When a bi-polar Islamic radical kills 50 people at a gay night club people frame the tragedy the way they want. Is it about terrorism or gun laws or do we need to have a conversation about mental health? It’s easy to forget that this was fundamentally a hate crime and over 100 people were hurt or killed in one of the few places they feel safe.
Living in New York City it’s easy to pretend that homophobia is a thing of the past. I spend most of my life surrounded by people who think like I do who don’t think twice when discovering someone’s sexual identity. But last night as I stood 100 yards from the Stonewall Inn I watched a queer latino man crying and screaming to his friend about being kicked out of his home by his parents. He came to the New York City as a homeless teenager and this was his place. This was where 20 years before he was born gay men fought back and started a civil rights movement that is still being fought and the Pulse nightclub attack is another reminder that we have a long way to go.
Last night there was a rally at the Stonewall Inn to mourn the victims of the Pulse nightclub attack. I heard about it a little too late and I got there about twenty minutes before it ended. People were giving speeches but I couldn’t really hear what they were saying as I moved closer to the stage. The crowd chanted over the amplified voices “Read their names! Read their names!” Finally someone came up and began reading the names and ages. The crowd was silent except for the word “Presente” after every name was read. People held up candles and lights on their phones and people started to cry. I put down my camera and just tried to hold it together. It was one of the most emotional things I have ever been a part of.
As the crowd began to disperse I walked around talking to people and taking photos. I made my way to the memorial in front of the Stonewall Inn to take photos but also to pay my respects. I hugged a lot of strangers and was getting ready to make my way home when I ran into a group of Black Lives Matter protesters who were showing solidarity with the LGBTQ community. They were loudly chanting and being followed by a few dozen NYPD members so I followed them.
As they marched a trans woman named Mariah Lopez from the Strategic Trans Alliance for Radical Reform would speak about landmarks in the LGBTQ struggle. Someone referred to her as a revolutionary tour guide. When we got to the West Village Pier she spoke of Marsha P. Johnson a trans woman who’s body was pulled out of the Hudson after Pride Week in 1992. It was an incredibly emotional moment. There were some more words said by other activists and the names of the victims were read again and then everyone held hands and chanted.
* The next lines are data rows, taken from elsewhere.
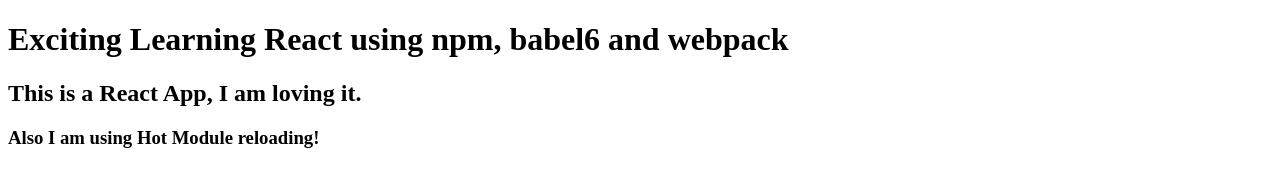
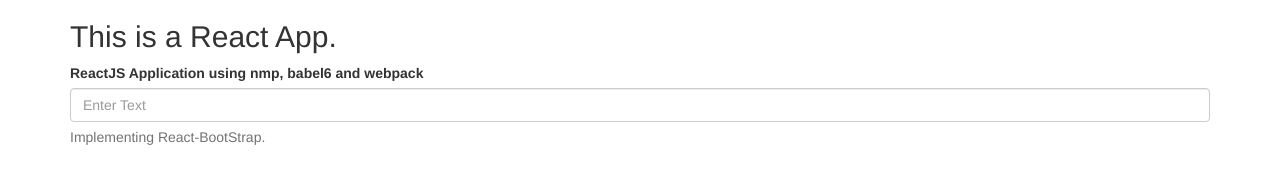
Before and after one commit to singhArmani/ReactUsingWebpack, a React app: page / in a window 1280 px wide. Built offline with nearby package versions, Linux system fonts and the light colour scheme.

Commit message:
implementing React-Bootstrap in my ReactApp

```diff
--- a/client/index.html
+++ b/client/index.html
@@ -3,10 +3,15 @@
 <head>
     <meta charset="UTF-8">
     <title>React.js using NPM, Babel6 and Webpack</title>
+    <!-- Latest compiled and minified CSS -->
+    <link rel="stylesheet" href="https://maxcdn.bootstrapcdn.com/bootstrap/latest/css/bootstrap.min.css">
+
+    <!-- Optional theme -->
+    <link rel="stylesheet" href="https://maxcdn.bootstrapcdn.com/bootstrap/latest/css/bootstrap-theme.min.css">
+
 </head>
 <body>
-<h1>Exciting Learning React using npm, babel6 and webpack</h1>
-<div id="app"></div>
+<div id="app" class="container"></div>
 <script src="bundle.js" type="text/javascript"></script>
 </body>
 </html>
--- a/components/App.js
+++ b/components/App.js
@@ -1,4 +1,6 @@
 import React from "react";
+import TextInput from './TextInput'
+
 /**
  * Created by singh on 8/07/2016.
  */
@@ -8,8 +10,8 @@
  export default class App extends React.Component {
      render(){
          return (<div>
-            <h2>This is a React App, I am loving it. </h2>
-             <h3>Also I am using Hot Module reloading!</h3>
+            <h2>This is a React App. </h2>
+             <TextInput/>
          </div>);
      }
 }
--- /dev/null
+++ b/components/TextInput.js
@@ -0,0 +1,22 @@
+import React from 'react';
+import Input from 'react-bootstrap/lib/Input';
+import { FormGroup, ControlLabel, FormControl, HelpBlock } from 'react-bootstrap';
+
+export default class TextInput extends React.Component {
+   render(){
+      return (
+          <form>
+              <FormGroup
+                  controlId="formBasicText">
+                  <ControlLabel>ReactJS Application using nmp, babel6 and webpack</ControlLabel>
+                  <FormControl
+                      type="text"
+                      placeholder="Enter Text"
+                  />
+                  <FormControl.Feedback />
+                  <HelpBlock>Implementing React-BootStrap.</HelpBlock>
+              </FormGroup>
+          </form>
+      );
+   }
+}
--- a/package.json
+++ b/package.json
@@ -32,6 +32,7 @@
     "express": "^4.13.4",
     "path": "^0.12.7",
     "react": "15.2.0",
+    "react-bootstrap": "^0.29.5",
     "react-dom": "15.2.0",
     "webpack": "^1.13.1"
   },
```
Also changed, not shown: 1 other file.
I put down my camera and held Mariah’s hand and just took part in the moment.
When I finally made my way back home I felt this crazy feeling of sadness and togetherness that I haven’t felt since probably September 12th, 2001 when I went to a vigil in DC after a plane crashed into the Pentagon a mile from my home at the time.
It’s unfortunate that it takes a tragedy to bring strangers together like what I took part in last night. And with the Pulse nightclub attacks it’s even harder to feel that closeness with your fellow man. With so many different agendas it’s hard to see that almost everyone wants this shit to stop. We just disagree on how to make that happen.
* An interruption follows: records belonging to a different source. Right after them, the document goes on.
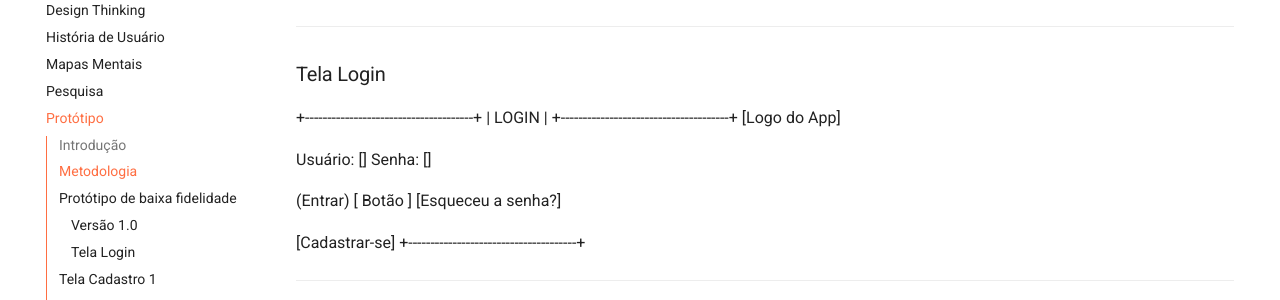
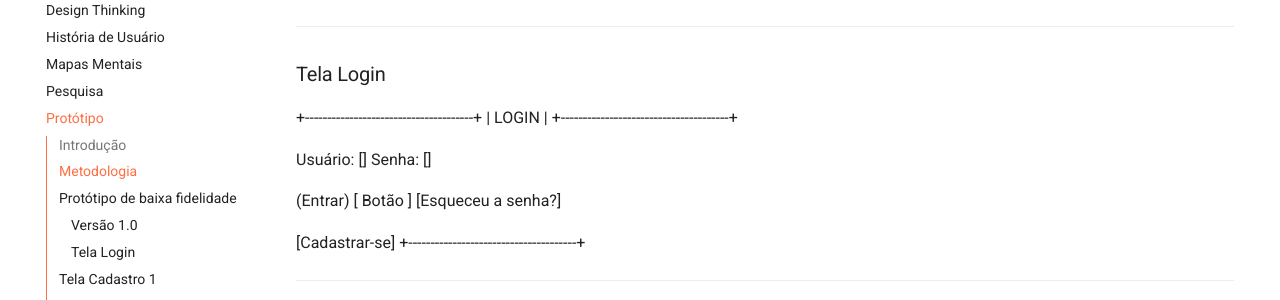
Before and after one commit to Projetos-de-Extensao/PFE_25.2_8002_VI, an MkDocs documentation site: the page built from docs/_Design Thinking/prototipo_baixa_fidelidade.md, in a window 1280 px wide and 900 px high, scrolled down 516 px. Shown: the part 152-452 px from the top of the window. Built offline with MkDocs 1.6.1 and Material for MkDocs 9.7.7, drawn with Linux system fonts in a browser that asks for light colours.

Commit message:
Update prototipo_baixa_fidelidade.md

```diff
--- a/docs/_Design Thinking/prototipo_baixa_fidelidade.md
+++ b/docs/_Design Thinking/prototipo_baixa_fidelidade.md
@@ -23,7 +23,6 @@ Iniciamos o projeto através dos levantamentos iniciais da equipe, após discuss
 +--------------------------------------+
 | LOGIN |
 +--------------------------------------+
-[Logo do App]
 
 Usuário: []
 Senha: []
```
So take a look at my photos and get off Twitter and Facebook for a second and go hug a stranger.
Click here to see my pictures from the Pulse nightclub rally at the Stonewall Inn.